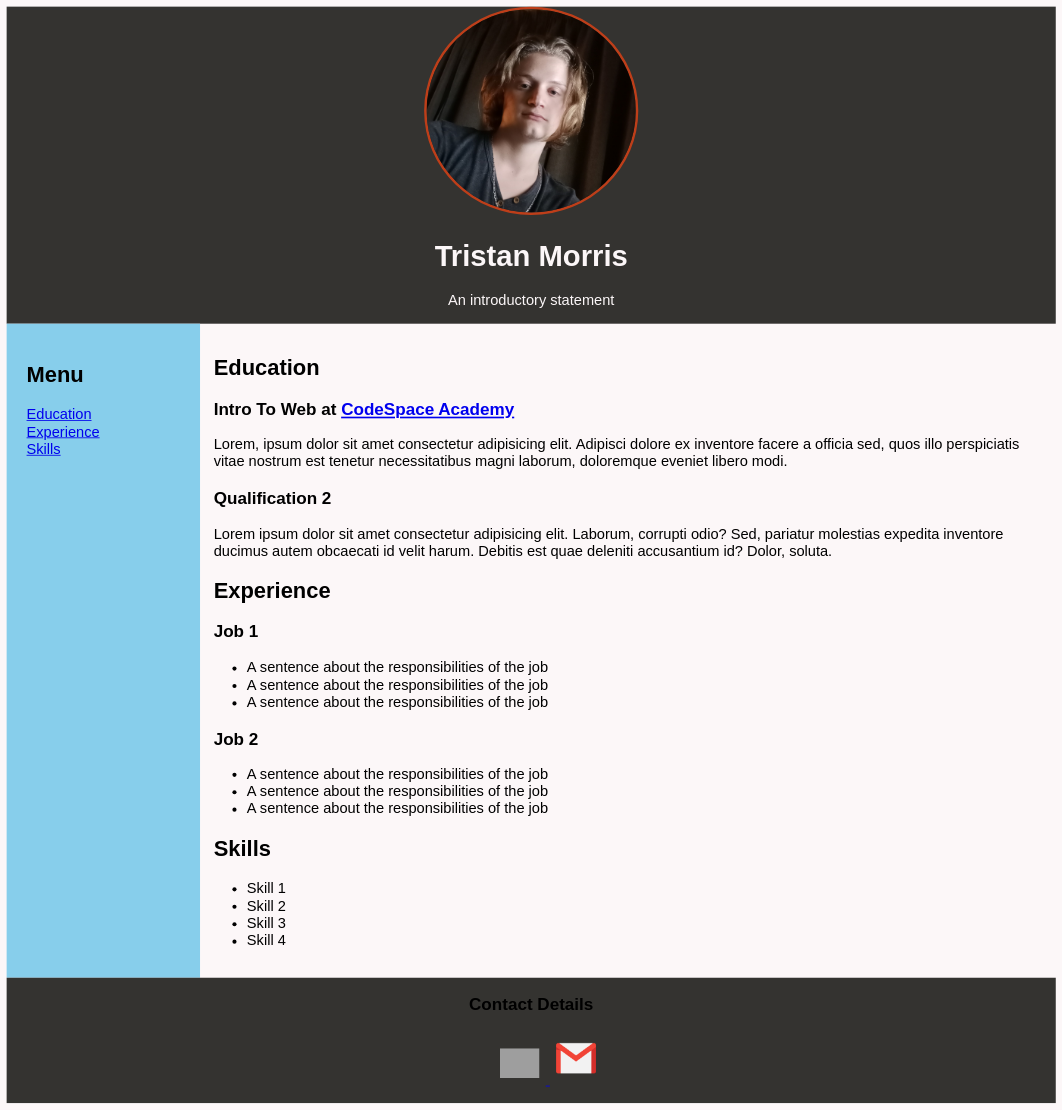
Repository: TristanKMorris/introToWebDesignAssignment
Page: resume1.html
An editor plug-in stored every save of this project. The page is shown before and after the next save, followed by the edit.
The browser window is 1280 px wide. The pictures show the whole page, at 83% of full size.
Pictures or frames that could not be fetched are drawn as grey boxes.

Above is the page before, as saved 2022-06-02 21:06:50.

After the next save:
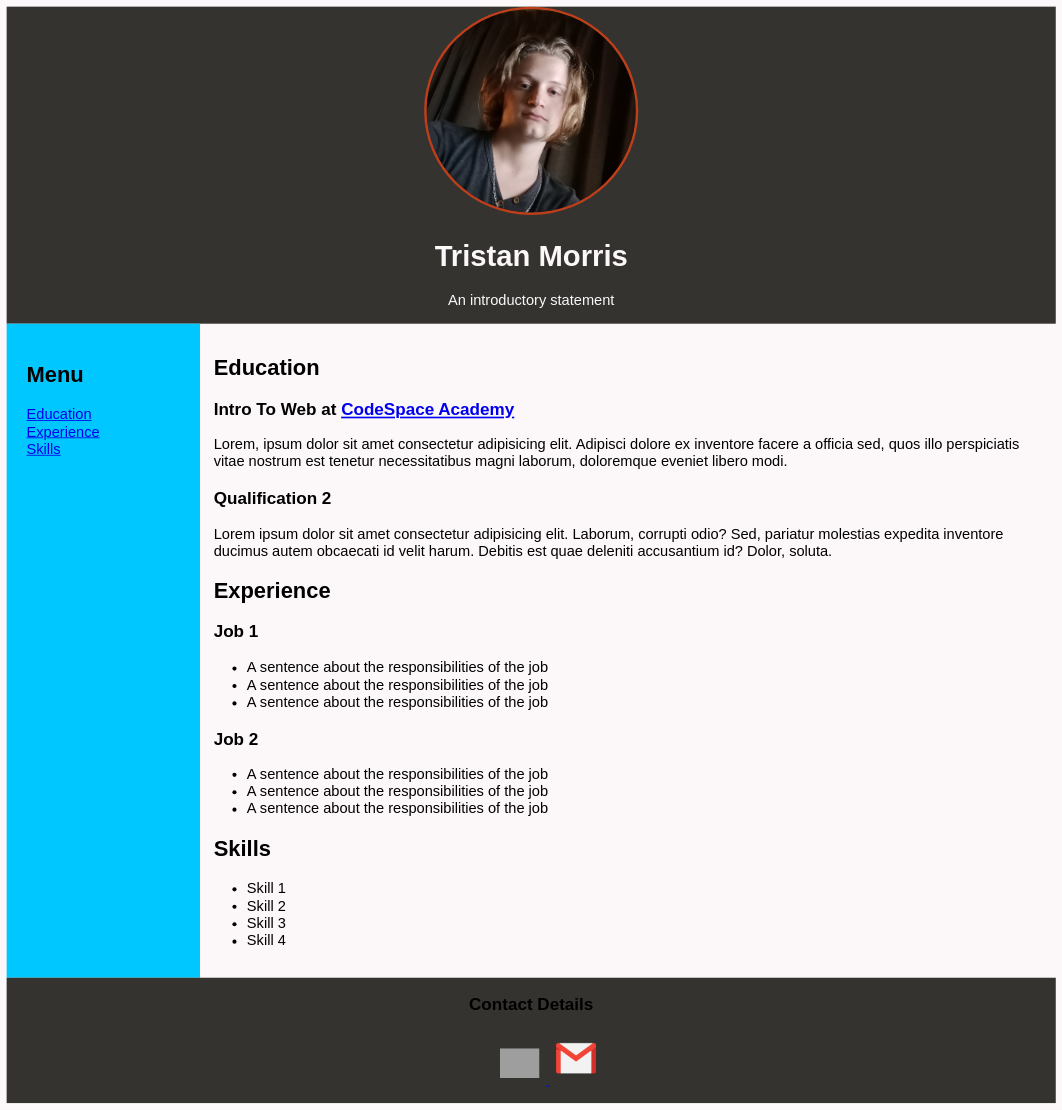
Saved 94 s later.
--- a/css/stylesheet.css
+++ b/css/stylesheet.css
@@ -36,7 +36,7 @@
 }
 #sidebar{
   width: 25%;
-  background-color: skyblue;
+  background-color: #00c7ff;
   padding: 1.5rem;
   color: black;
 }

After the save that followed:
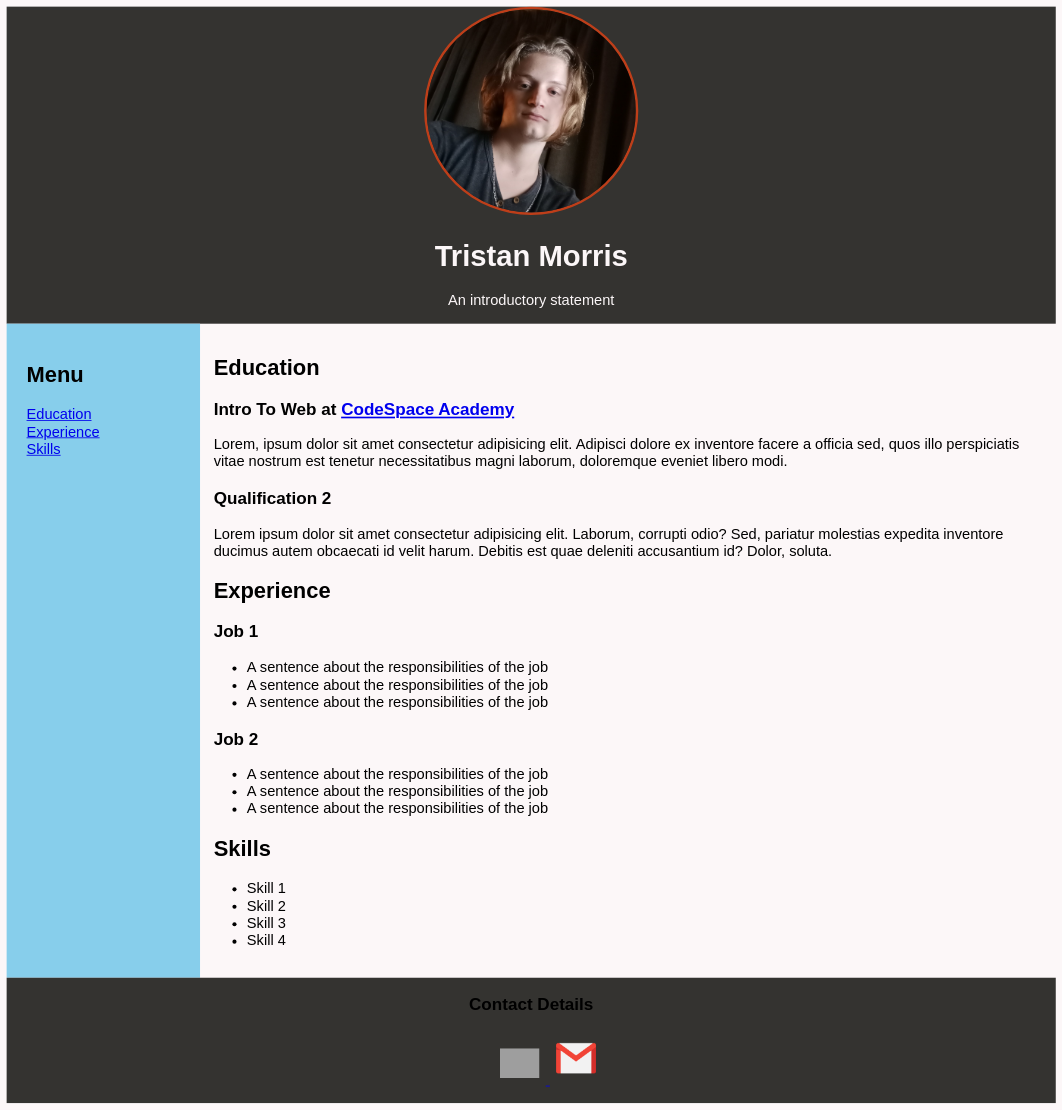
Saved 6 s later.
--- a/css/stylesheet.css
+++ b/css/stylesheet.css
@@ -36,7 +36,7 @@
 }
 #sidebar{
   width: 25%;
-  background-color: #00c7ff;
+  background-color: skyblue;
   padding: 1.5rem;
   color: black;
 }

++++++++

> _TASK STATEMENT_
Copy the listing exactly but drop its images.

> _RESPONSE_
Repository: TristanKMorris/introToWebDesignAssignment
Page: resume1.html
An editor plug-in stored every save of this project. The page is shown before and after the next save, followed by the edit.
The browser window is 1280 px wide. The pictures show the whole page, at 83% of full size.
Pictures or frames that could not be fetched are drawn as grey boxes.

Above is the page before, as saved 2022-06-02 21:06:50.

After the next save:
Saved 94 s later.
--- a/css/stylesheet.css
+++ b/css/stylesheet.css
@@ -36,7 +36,7 @@
 }
 #sidebar{
   width: 25%;
-  background-color: skyblue;
+  background-color: #00c7ff;
   padding: 1.5rem;
   color: black;
 }

After the save that followed:
Saved 6 s later.
--- a/css/stylesheet.css
+++ b/css/stylesheet.css
@@ -36,7 +36,7 @@
 }
 #sidebar{
   width: 25%;
-  background-color: #00c7ff;
+  background-color: skyblue;
   padding: 1.5rem;
   color: black;
 }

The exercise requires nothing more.